*** Opening Data provided ***

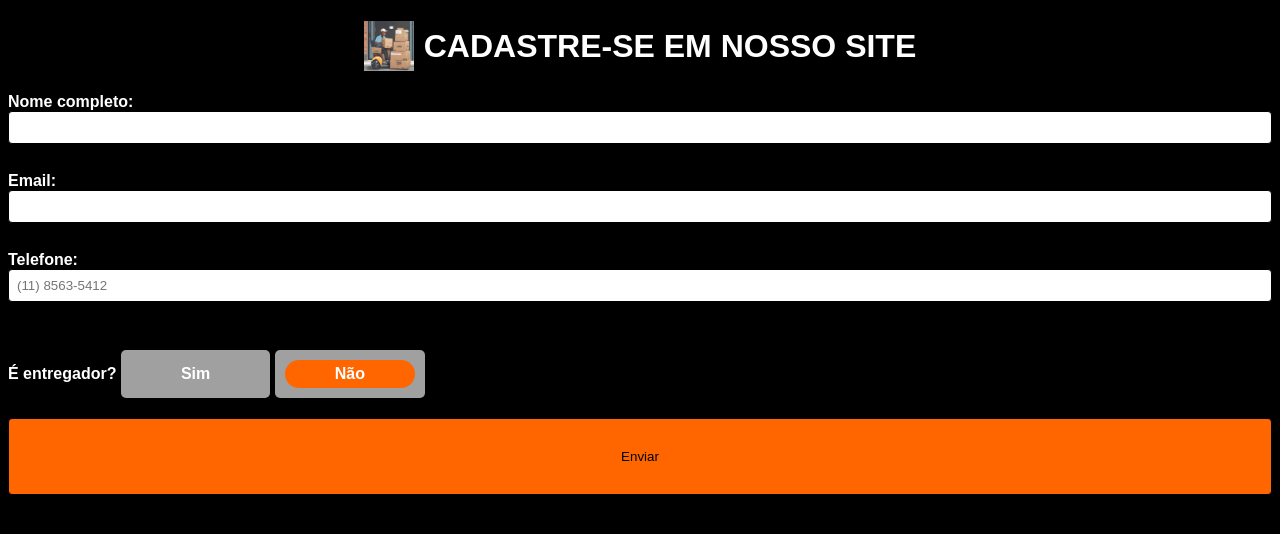
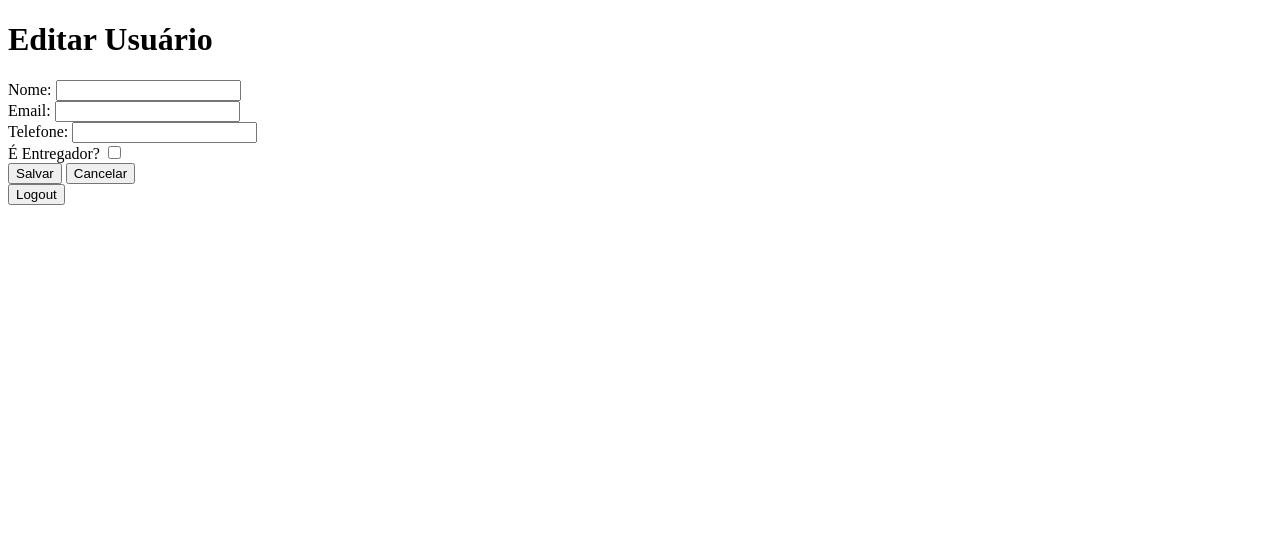
Before and after one commit to matheuslei/EntregaMaisProjeto, a Flask app: template templates/editar.html in a window 1280 px wide. Shown: the top 534 px of the page. Run offline with Flask 3, Linux system fonts and the light colour scheme; the template is opened without the code that fills it, so the values that code supplies are empty.

Commit message:
Desfazendo o erro no editar.html

```diff
--- a/templates/editar.html
+++ b/templates/editar.html
@@ -1,190 +1,38 @@
 <!DOCTYPE html>
 <html>
   <head>
-    <title>Cadastro</title>
-    <style>
-      body {
-        font-family: Arial, sans-serif;
-        background-color: black;
-        color: white;
-      }
-      label {
-        font-weight: bold;
-      }
-      input[type="text"],
-      input[type="email"],
-      input[type="submit"],
-      input[type="checkbox"] {
-        padding: 8px;
-        margin-bottom: 10px;
-        border-radius: 4px;
-        border: 1px solid #000000;
-        width: 100%;
-        box-sizing: border-box;
-      }
-      input[type="submit"],
-      button {
-        background-color: #ff6600;
-        color: rgb(0, 0, 0);
-        cursor: pointer;
-        padding: 30px 0px;
-      }
-      input[type="submit"]:hover,
-      button:hover {
-        background-color: #e5ff00;
-      }
-      h1 {
-        text-align: center;
-        display: flex;
-        align-items: center;
-        justify-content: center;
-      }
-      img {
-        width: 50px;
-        margin-right: 10px;
-      }
-    </style>
-    <style>
-      .entregador-label {
-        display: inline-block;
-        background-color: #f1f1f1a9;
-        padding: 10px;
-        border-radius: 5px;
-        margin: 20px 0 20px 0;
-      }
-      .entregador-label input[type="radio"] {
-        display: none;
-      }
-      .entregador-label input[type="radio"] + label {
-        display: inline-block;
-        padding: 5px 50px;
-        border-radius: 20px;
-        cursor: pointer;
-      }
-      .entregador-label input[type="radio"] + label:hover {
-        background-color: #eccbbe8a;
-      }
-      .entregador-label input[type="radio"]:checked + label {
-        background-color: #ff6600;
-      }
-      #telefone {
-        width: 100%;
-        box-sizing: border-box;
-        padding: 8px;
-        margin-bottom: 10px;
-        border-radius: 4px;
-        border: 1px solid #000000;
-        box-sizing: border-box;
-      }
-    </style>
+    <title>Editar Usuário</title>
   </head>
   <body>
-    <h1>
-      <img
-        src="{{url_for('static', filename='img/entregador.png')}}"
-        width="60%"
-        height="60%"
-        alt="Entrega Mais Logo"
+    <h1>Editar Usuário</h1>
+    <form method="POST" action="/editar/{{ user.id }}">
+      <label for="nome">Nome:</label>
+      <input type="text" name="nome" value="{{ user.nome }}" required />
+      <br />
+      <label for="email">Email:</label>
+      <input type="email" name="email" value="{{ user.email }}" required />
+      <br />
+      <label for="telefone">Telefone:</label>
+      <input type="text" name="telefone" value="{{ user.telefone }}" required />
+      <br />
+      <label for="eh_entregador">É Entregador?</label>
+      <input
+        type="checkbox"
+        name="eh_entregador"
+        {%
+        if
+        user.eh_entregador
+        %}checked{%
+        endif
+        %}
       />
-      CADASTRE-SE EM NOSSO SITE
-    </h1>
-    <form method="POST" action="/" onsubmit="return validarFormulario()">
-      <label for="nome">Nome completo:</label>
-      <input type="text" id="nome" name="nome" required /><br /><br />
-
-      <label for="email">Email:</label>
-      <input type="email" id="email" name="email" required /><br /><br />
-
-      <label for="telefone">Telefone:</label>
-      <input
-        type="tel"
-        id="telefone"
-        name="telefone"
-        pattern="\([0-9]{2}\) [0-9]{5}-[0-9]{4}"
-        placeholder="(11) 8563-5412"
-        required
-      /><br /><br />
-
-      <label for="eh_entregador">É entregador?</label>
-      <div class="entregador-label">
-        <input type="radio" id="sim" name="entregador" value="sim" />
-        <label for="sim">Sim</label>
-      </div>
-      <div class="entregador-label">
-        <input type="radio" id="nao" name="entregador" value="nao" checked />
-        <label for="nao">Não</label>
-      </div>
       <br />
-
-      <input type="submit" value="Enviar" />
+      <button type="submit">Salvar</button>
+      <a href="/consulta"><button type="button">Cancelar</button></a>
     </form>
-
-    <script>
-      var telefoneInput = document.getElementById("telefone");
-      var telefoneAnterior = "";
-
-      telefoneInput.addEventListener("input", function () {
-        var telefone = telefoneInput.value;
-        var formattedTelefone = formatarTelefone(telefone);
-        telefoneInput.value = formattedTelefone;
-
-        if (telefoneAnterior.length > telefone.length) {
-          telefoneInput.value = telefone.slice(0, telefone.length - 1);
-          telefoneAnterior = telefoneInput.value;
-        } else {
-          telefoneAnterior = telefoneInput.value;
-        }
-      });
-
-      function formatarTelefone(telefone) {
-        var numeroLimpo = telefone.replace(/\D/g, "");
-        var formattedTelefone = "";
-
-        if (numeroLimpo.length > 0) {
-          formattedTelefone = "(" + numeroLimpo.slice(0, 2) + ") ";
-        }
-        if (numeroLimpo.length > 2) {
-          formattedTelefone += numeroLimpo.slice(2, 7) + "-";
-        }
-        if (numeroLimpo.length > 7) {
-          formattedTelefone += numeroLimpo.slice(7, 11);
-        }
-
-        return formattedTelefone;
-      }
-
-      var entregadorSim = document.getElementById("sim");
-      var entregadorNao = document.getElementById("nao");
-
-      entregadorSim.addEventListener("change", function () {
-        if (entregadorSim.checked) {
-          entregadorNao.checked = false;
-        }
-      });
-
-      entregadorNao.addEventListener("change", function () {
-        if (entregadorNao.checked) {
-          entregadorSim.checked = false;
-        }
-      });
-
-      function validarFormulario() {
-        var nomeCompleto = document.getElementById("nome").value;
-        var email = document.getElementById("email").value;
-        var telefone = document.getElementById("telefone").value;
-
-        if (nomeCompleto === "" || email === "" || telefone === "") {
-          alert("Por favor, preencha todos os campos obrigatórios.");
-          return false;
-        }
-
-        if (!telefone.match(/^\([0-9]{2}\) [0-9]{5}-[0-9]{4}$/)) {
-          alert(
-            "Por favor, insira um número de telefone válido no formato (11) 8563-5412."
-          );
-          return false;
-        }
-      }
-    </script>
+    <!-- consulta.html e editar.html -->
+    <form method="GET" action="/logout">
+      <button type="submit">Logout</button>
+    </form>
   </body>
 </html>
```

*** Closing Data provided ***

Any picture among the entries must be skipped; copy all else exactly.

### Output for this exercise
Before and after one commit to matheuslei/EntregaMaisProjeto, a Flask app: template templates/editar.html in a window 1280 px wide. Shown: the top 534 px of the page. Run offline with Flask 3, Linux system fonts and the light colour scheme; the template is opened without the code that fills it, so the values that code supplies are empty.

Commit message:
Desfazendo o erro no editar.html

```diff
--- a/templates/editar.html
+++ b/templates/editar.html
@@ -1,190 +1,38 @@
 <!DOCTYPE html>
 <html>
   <head>
-    <title>Cadastro</title>
-    <style>
-      body {
-        font-family: Arial, sans-serif;
-        background-color: black;
-        color: white;
-      }
-      label {
-        font-weight: bold;
-      }
-      input[type="text"],
-      input[type="email"],
-      input[type="submit"],
-      input[type="checkbox"] {
-        padding: 8px;
-        margin-bottom: 10px;
-        border-radius: 4px;
-        border: 1px solid #000000;
-        width: 100%;
-        box-sizing: border-box;
-      }
-      input[type="submit"],
-      button {
-        background-color: #ff6600;
-        color: rgb(0, 0, 0);
-        cursor: pointer;
-        padding: 30px 0px;
-      }
-      input[type="submit"]:hover,
-      button:hover {
-        background-color: #e5ff00;
-      }
-      h1 {
-        text-align: center;
-        display: flex;
-        align-items: center;
-        justify-content: center;
-      }
-      img {
-        width: 50px;
-        margin-right: 10px;
-      }
-    </style>
-    <style>
-      .entregador-label {
-        display: inline-block;
-        background-color: #f1f1f1a9;
-        padding: 10px;
-        border-radius: 5px;
-        margin: 20px 0 20px 0;
-      }
-      .entregador-label input[type="radio"] {
-        display: none;
-      }
-      .entregador-label input[type="radio"] + label {
-        display: inline-block;
-        padding: 5px 50px;
-        border-radius: 20px;
-        cursor: pointer;
-      }
-      .entregador-label input[type="radio"] + label:hover {
-        background-color: #eccbbe8a;
-      }
-      .entregador-label input[type="radio"]:checked + label {
-        background-color: #ff6600;
-      }
-      #telefone {
-        width: 100%;
-        box-sizing: border-box;
-        padding: 8px;
-        margin-bottom: 10px;
-        border-radius: 4px;
-        border: 1px solid #000000;
-        box-sizing: border-box;
-      }
-    </style>
+    <title>Editar Usuário</title>
   </head>
   <body>
-    <h1>
-      <img
-        src="{{url_for('static', filename='img/entregador.png')}}"
-        width="60%"
-        height="60%"
-        alt="Entrega Mais Logo"
+    <h1>Editar Usuário</h1>
+    <form method="POST" action="/editar/{{ user.id }}">
+      <label for="nome">Nome:</label>
+      <input type="text" name="nome" value="{{ user.nome }}" required />
+      <br />
+      <label for="email">Email:</label>
+      <input type="email" name="email" value="{{ user.email }}" required />
+      <br />
+      <label for="telefone">Telefone:</label>
+      <input type="text" name="telefone" value="{{ user.telefone }}" required />
+      <br />
+      <label for="eh_entregador">É Entregador?</label>
+      <input
+        type="checkbox"
+        name="eh_entregador"
+        {%
+        if
+        user.eh_entregador
+        %}checked{%
+        endif
+        %}
       />
-      CADASTRE-SE EM NOSSO SITE
-    </h1>
-    <form method="POST" action="/" onsubmit="return validarFormulario()">
-      <label for="nome">Nome completo:</label>
-      <input type="text" id="nome" name="nome" required /><br /><br />
-
-      <label for="email">Email:</label>
-      <input type="email" id="email" name="email" required /><br /><br />
-
-      <label for="telefone">Telefone:</label>
-      <input
-        type="tel"
-        id="telefone"
-        name="telefone"
-        pattern="\([0-9]{2}\) [0-9]{5}-[0-9]{4}"
-        placeholder="(11) 8563-5412"
-        required
-      /><br /><br />
-
-      <label for="eh_entregador">É entregador?</label>
-      <div class="entregador-label">
-        <input type="radio" id="sim" name="entregador" value="sim" />
-        <label for="sim">Sim</label>
-      </div>
-      <div class="entregador-label">
-        <input type="radio" id="nao" name="entregador" value="nao" checked />
-        <label for="nao">Não</label>
-      </div>
       <br />
-
-      <input type="submit" value="Enviar" />
+      <button type="submit">Salvar</button>
+      <a href="/consulta"><button type="button">Cancelar</button></a>
     </form>
-
-    <script>
-      var telefoneInput = document.getElementById("telefone");
-      var telefoneAnterior = "";
-
-      telefoneInput.addEventListener("input", function () {
-        var telefone = telefoneInput.value;
-        var formattedTelefone = formatarTelefone(telefone);
-        telefoneInput.value = formattedTelefone;
-
-        if (telefoneAnterior.length > telefone.length) {
-          telefoneInput.value = telefone.slice(0, telefone.length - 1);
-          telefoneAnterior = telefoneInput.value;
-        } else {
-          telefoneAnterior = telefoneInput.value;
-        }
-      });
-
-      function formatarTelefone(telefone) {
-        var numeroLimpo = telefone.replace(/\D/g, "");
-        var formattedTelefone = "";
-
-        if (numeroLimpo.length > 0) {
-          formattedTelefone = "(" + numeroLimpo.slice(0, 2) + ") ";
-        }
-        if (numeroLimpo.length > 2) {
-          formattedTelefone += numeroLimpo.slice(2, 7) + "-";
-        }
-        if (numeroLimpo.length > 7) {
-          formattedTelefone += numeroLimpo.slice(7, 11);
-        }
-
-        return formattedTelefone;
-      }
-
-      var entregadorSim = document.getElementById("sim");
-      var entregadorNao = document.getElementById("nao");
-
-      entregadorSim.addEventListener("change", function () {
-        if (entregadorSim.checked) {
-          entregadorNao.checked = false;
-        }
-      });
-
-      entregadorNao.addEventListener("change", function () {
-        if (entregadorNao.checked) {
-          entregadorSim.checked = false;
-        }
-      });
-
-      function validarFormulario() {
-        var nomeCompleto = document.getElementById("nome").value;
-        var email = document.getElementById("email").value;
-        var telefone = document.getElementById("telefone").value;
-
-        if (nomeCompleto === "" || email === "" || telefone === "") {
-          alert("Por favor, preencha todos os campos obrigatórios.");
-          return false;
-        }
-
-        if (!telefone.match(/^\([0-9]{2}\) [0-9]{5}-[0-9]{4}$/)) {
-          alert(
-            "Por favor, insira um número de telefone válido no formato (11) 8563-5412."
-          );
-          return false;
-        }
-      }
-    </script>
+    <!-- consulta.html e editar.html -->
+    <form method="GET" action="/logout">
+      <button type="submit">Logout</button>
+    </form>
   </body>
 </html>
```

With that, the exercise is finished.